These data are collected, analyzed, and published for the community to take part in preparing and implementing strategies through community agencies, unions, and organizations for the community regional centers of government offices and institutions. As for the case of the published statistical document of the Northern Territory of Australia of the Department of Justice, the data that were gathered came from the Police Real-time On-line Management Information System, the Integrated Justice Information System, and the Northern Territory Correctional Services (NTADOJ, 2007, p.
1). However, there are many evidence-based programs that concern, not just the government, but the community citizens. One of the examples of evidence-based programs that have been implemented is the ‘Burglar Beware’ that was developed by the Office of Crime Prevention because of the high rate of residential burglary in Western Australia, and which operates in the 7 areas of Carnarvon, Geraldton, Armadale, Gosnells, Belmont, Kensington, and Cannington (Office of Crime Prevention, 2007, p. 7).

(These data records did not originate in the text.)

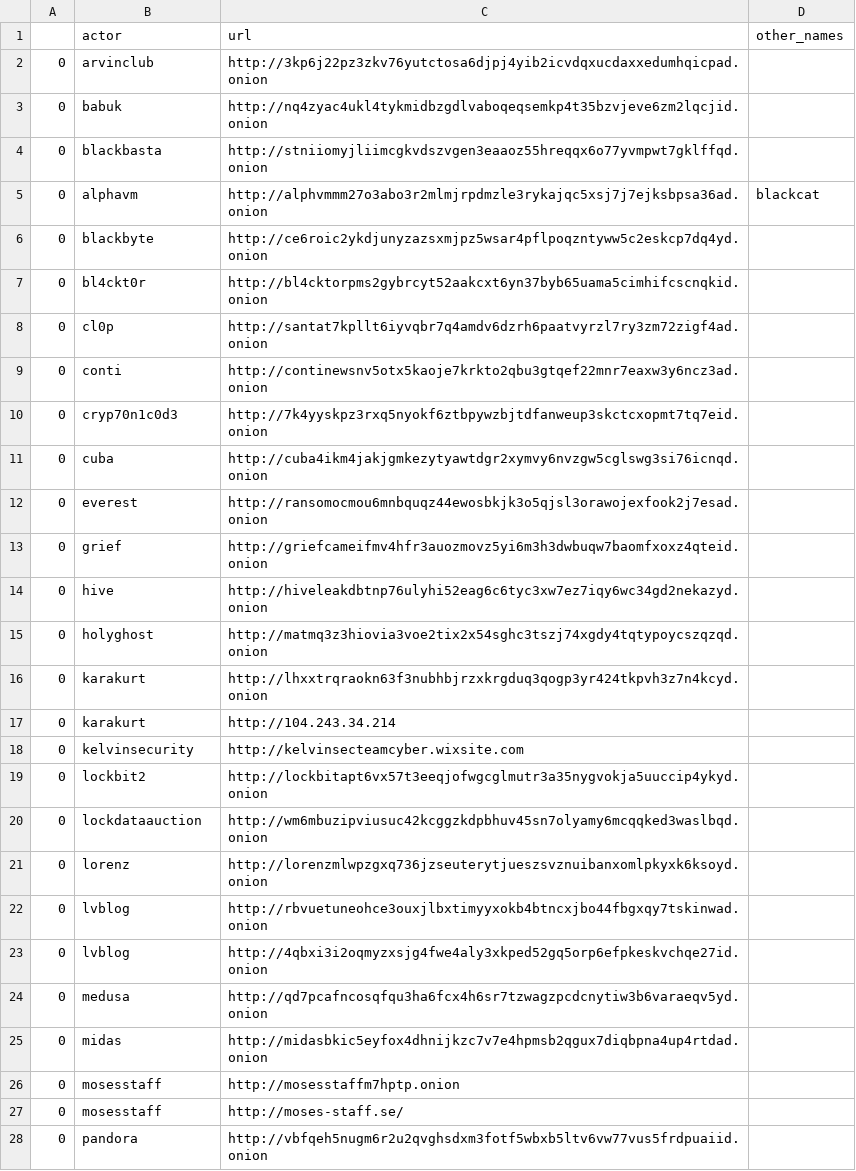
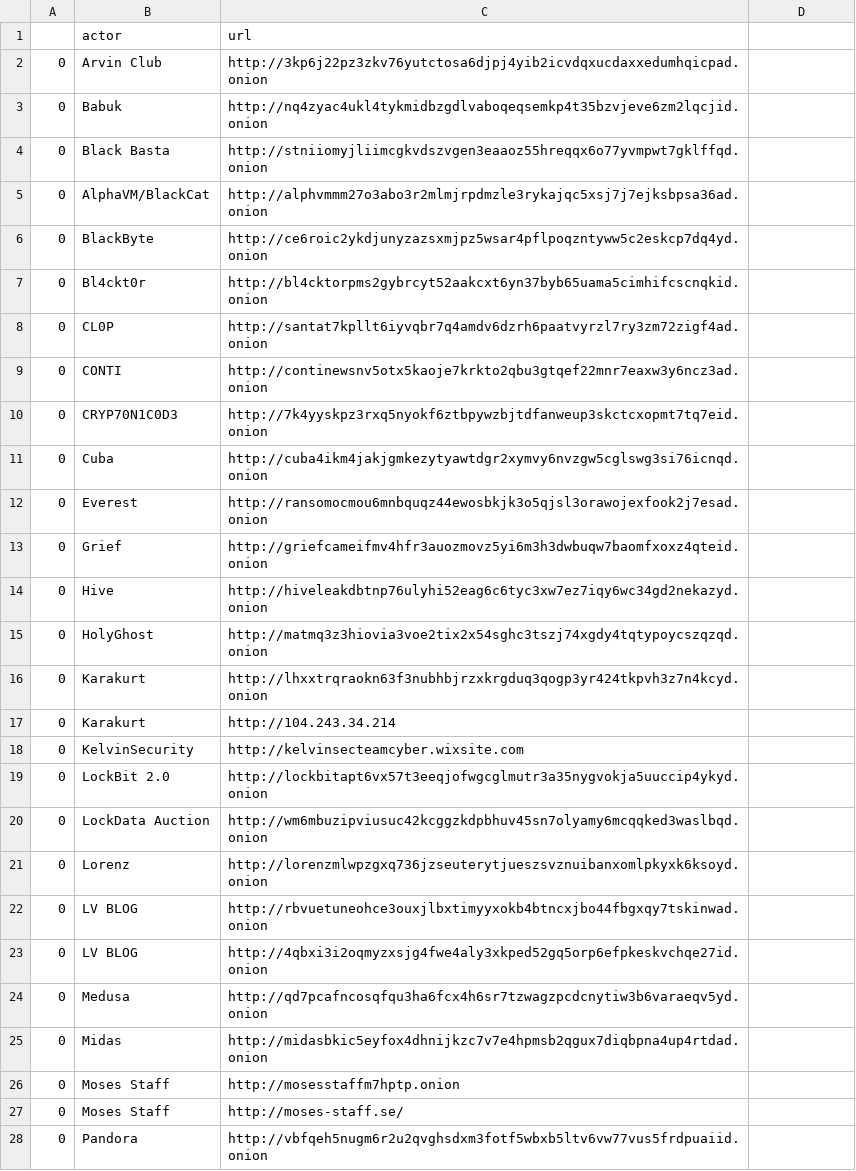
Before and after one commit to jjsantanna/ransomware-research, a CSV file: data/ransomware_group_url_list_tor.csv, drawn as a sheet; only a part is shown; the diff covers the shown part only.

```diff
--- a/data/ransomware_group_url_list_tor.csv
+++ b/data/ransomware_group_url_list_tor.csv
@@ -1,28 +1,28 @@
-,actor,url,other_names
-0,arvinclub,http://3kp6j22pz3zkv76yutctosa6djpj4yib2icvdqxucdaxxedumhqicpad.onion,
-0,babuk,http://nq4zyac4ukl4tykmidbzgdlvaboqeqsemkp4t35bzvjeve6zm2lqcjid.onion,
-0,blackbasta,http://stniiomyjliimcgkvdszvgen3eaaoz55hreqqx6o77yvmpwt7gklffqd.onion,
-0,alphavm,http://alphvmmm27o3abo3r2mlmjrpdmzle3rykajqc5xsj7j7ejksbpsa36ad.onion,blackcat
-0,blackbyte,http://ce6roic2ykdjunyzazsxmjpz5wsar4pflpoqzntyww5c2eskcp7dq4yd.onion,
-0,bl4ckt0r,http://bl4cktorpms2gybrcyt52aakcxt6yn37byb65uama5cimhifcscnqkid.onion,
-0,cl0p,http://santat7kpllt6iyvqbr7q4amdv6dzrh6paatvyrzl7ry3zm72zigf4ad.onion,
-0,conti,http://continewsnv5otx5kaoje7krkto2qbu3gtqef22mnr7eaxw3y6ncz3ad.onion,
-0,cryp70n1c0d3,http://7k4yyskpz3rxq5nyokf6ztbpywzbjtdfanweup3skctcxopmt7tq7eid.onion,
-0,cuba,http://cuba4ikm4jakjgmkezytyawtdgr2xymvy6nvzgw5cglswg3si76icnqd.onion,
-0,everest,http://ransomocmou6mnbquqz44ewosbkjk3o5qjsl3orawojexfook2j7esad.onion,
-0,grief,http://griefcameifmv4hfr3auozmovz5yi6m3h3dwbuqw7baomfxoxz4qteid.onion,
-0,hive,http://hiveleakdbtnp76ulyhi52eag6c6tyc3xw7ez7iqy6wc34gd2nekazyd.onion,
-0,holyghost,http://matmq3z3hiovia3voe2tix2x54sghc3tszj74xgdy4tqtypoycszqzqd.onion,
-0,karakurt,http://lhxxtrqraokn63f3nubhbjrzxkrgduq3qogp3yr424tkpvh3z7n4kcyd.onion,
-0,karakurt,http://104.243.34.214,
-0,kelvinsecurity,http://kelvinsecteamcyber.wixsite.com,
-0,lockbit2,http://lockbitapt6vx57t3eeqjofwgcglmutr3a35nygvokja5uuccip4ykyd.onion,
-0,lockdataauction,http://wm6mbuzipviusuc42kcggzkdpbhuv45sn7olyamy6mcqqked3waslbqd.onion,
-0,lorenz,http://lorenzmlwpzgxq736jzseuterytjueszsvznuibanxomlpkyxk6ksoyd.onion,
-0,lvblog,http://rbvuetuneohce3ouxjlbxtimyyxokb4btncxjbo44fbgxqy7tskinwad.onion,
-0,lvblog,http://4qbxi3i2oqmyzxsjg4fwe4aly3xkped52gq5orp6efpkeskvchqe27id.onion,
-0,medusa,http://qd7pcafncosqfqu3ha6fcx4h6sr7tzwagzpcdcnytiw3b6varaeqv5yd.onion,
-0,midas,http://midasbkic5eyfox4dhnijkzc7v7e4hpmsb2qgux7diqbpna4up4rtdad.onion,
-0,mosesstaff,http://mosesstaffm7hptp.onion,
-0,mosesstaff,http://moses-staff.se/,
-0,pandora,http://vbfqeh5nugm6r2u2qvghsdxm3fotf5wbxb5ltv6vw77vus5frdpuaiid.onion,
+,actor,url
+0,Arvin Club,http://3kp6j22pz3zkv76yutctosa6djpj4yib2icvdqxucdaxxedumhqicpad.onion
+0,Babuk,http://nq4zyac4ukl4tykmidbzgdlvaboqeqsemkp4t35bzvjeve6zm2lqcjid.onion
+0,Black Basta,http://stniiomyjliimcgkvdszvgen3eaaoz55hreqqx6o77yvmpwt7gklffqd.onion
+0,AlphaVM/BlackCat,http://alphvmmm27o3abo3r2mlmjrpdmzle3rykajqc5xsj7j7ejksbpsa36ad.onion
+0,BlackByte,http://ce6roic2ykdjunyzazsxmjpz5wsar4pflpoqzntyww5c2eskcp7dq4yd.onion
+0,Bl4ckt0r,http://bl4cktorpms2gybrcyt52aakcxt6yn37byb65uama5cimhifcscnqkid.onion
+0,CL0P,http://santat7kpllt6iyvqbr7q4amdv6dzrh6paatvyrzl7ry3zm72zigf4ad.onion
+0,CONTI,http://continewsnv5otx5kaoje7krkto2qbu3gtqef22mnr7eaxw3y6ncz3ad.onion
+0,CRYP70N1C0D3,http://7k4yyskpz3rxq5nyokf6ztbpywzbjtdfanweup3skctcxopmt7tq7eid.onion
+0,Cuba,http://cuba4ikm4jakjgmkezytyawtdgr2xymvy6nvzgw5cglswg3si76icnqd.onion
+0,Everest,http://ransomocmou6mnbquqz44ewosbkjk3o5qjsl3orawojexfook2j7esad.onion
+0,Grief,http://griefcameifmv4hfr3auozmovz5yi6m3h3dwbuqw7baomfxoxz4qteid.onion
+0,Hive,http://hiveleakdbtnp76ulyhi52eag6c6tyc3xw7ez7iqy6wc34gd2nekazyd.onion
+0,HolyGhost,http://matmq3z3hiovia3voe2tix2x54sghc3tszj74xgdy4tqtypoycszqzqd.onion
+0,Karakurt,http://lhxxtrqraokn63f3nubhbjrzxkrgduq3qogp3yr424tkpvh3z7n4kcyd.onion
+0,Karakurt,http://104.243.34.214
+0,KelvinSecurity,http://kelvinsecteamcyber.wixsite.com
+0,LockBit 2.0,http://lockbitapt6vx57t3eeqjofwgcglmutr3a35nygvokja5uuccip4ykyd.onion
+0,LockData Auction,http://wm6mbuzipviusuc42kcggzkdpbhuv45sn7olyamy6mcqqked3waslbqd.onion
+0,Lorenz,http://lorenzmlwpzgxq736jzseuterytjueszsvznuibanxomlpkyxk6ksoyd.onion
+0,LV BLOG,http://rbvuetuneohce3ouxjlbxtimyyxokb4btncxjbo44fbgxqy7tskinwad.onion
+0,LV BLOG,http://4qbxi3i2oqmyzxsjg4fwe4aly3xkped52gq5orp6efpkeskvchqe27id.onion
+0,Medusa,http://qd7pcafncosqfqu3ha6fcx4h6sr7tzwagzpcdcnytiw3b6varaeqv5yd.onion
+0,Midas,http://midasbkic5eyfox4dhnijkzc7v7e4hpmsb2qgux7diqbpna4up4rtdad.onion
+0,Moses Staff,http://mosesstaffm7hptp.onion
+0,Moses Staff,http://moses-staff.se/
+0,Pandora,http://vbfqeh5nugm6r2u2qvghsdxm3fotf5wbxb5ltv6vw77vus5frdpuaiid.onion
```
Also changed, not shown: 52 edited cells elsewhere in this file, 2 other files.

Another is ‘Eyes on the Street’ that was developed by numerous government offices (e. g. , Office of Crime Prevention) and coordinated intelligence agencies that are scattered around the country, and which operates by identifying and reporting suspicious people, vehicles, and criminal activities; plus funds and grants. Conclusion As social and political environments of countries took an abrupt and dynamic turn by the 1960s, global forces strongly influenced the changing environments of these countries, such as what happened in Australia.
In this side of the earth, crime prevention was a stop-and-start or on-and-off affair. One of the reasons may be the lack of strong national leadership, which could have made a huge influence on the improvement of crime prevention within the land. There are more issues that could have led to a weak crime prevention movement in Australia, such as the fragmentation between state and national level, lack of a solid, unified strategy and priorities, lack of cohesion and coordination, as well as the frequent shifting of short-term arrangements from project to program levels.
Having started helpful programs only in 1995, they mainly centered on the community development model, which is affected by structural determinants centered on the community. Likewise, having constructed a basic strategy that centered on the vision of making communities safer through the use of “targeted and coordinated crime prevention and crime reduction programs” (Western Australia, 2004, p. 2), the present trend of Australia nowadays shows huge general improvement.
This is true, especially in terms of homicide, robbery, UEWI, MVT, and other theft, as proven by the evidence-based data that convert numbers into plans and programs. The evidence-based crime prevention in Australia had been developed to a huge extent. However, it would be for the country’s sure victory if they try to follow a more solid and lasting strategy based on present situation and trends, and with the help of strong national leadership—as well as strong community drive and initiative—which has recently been magnified to some greater extent.
Especially that the future crime in Australia has been labeled as ‘technologically-enabled crime’ (Choo, Smith & McCusker, 2007, p. 1), Australia should shift from being a fragmented state to being a ‘unified’ state… and from executing short-lived programs to those that are long-lived and strategically substantial. Appendix Table 1 : Victims of violent crimes, 1996-2006 (number)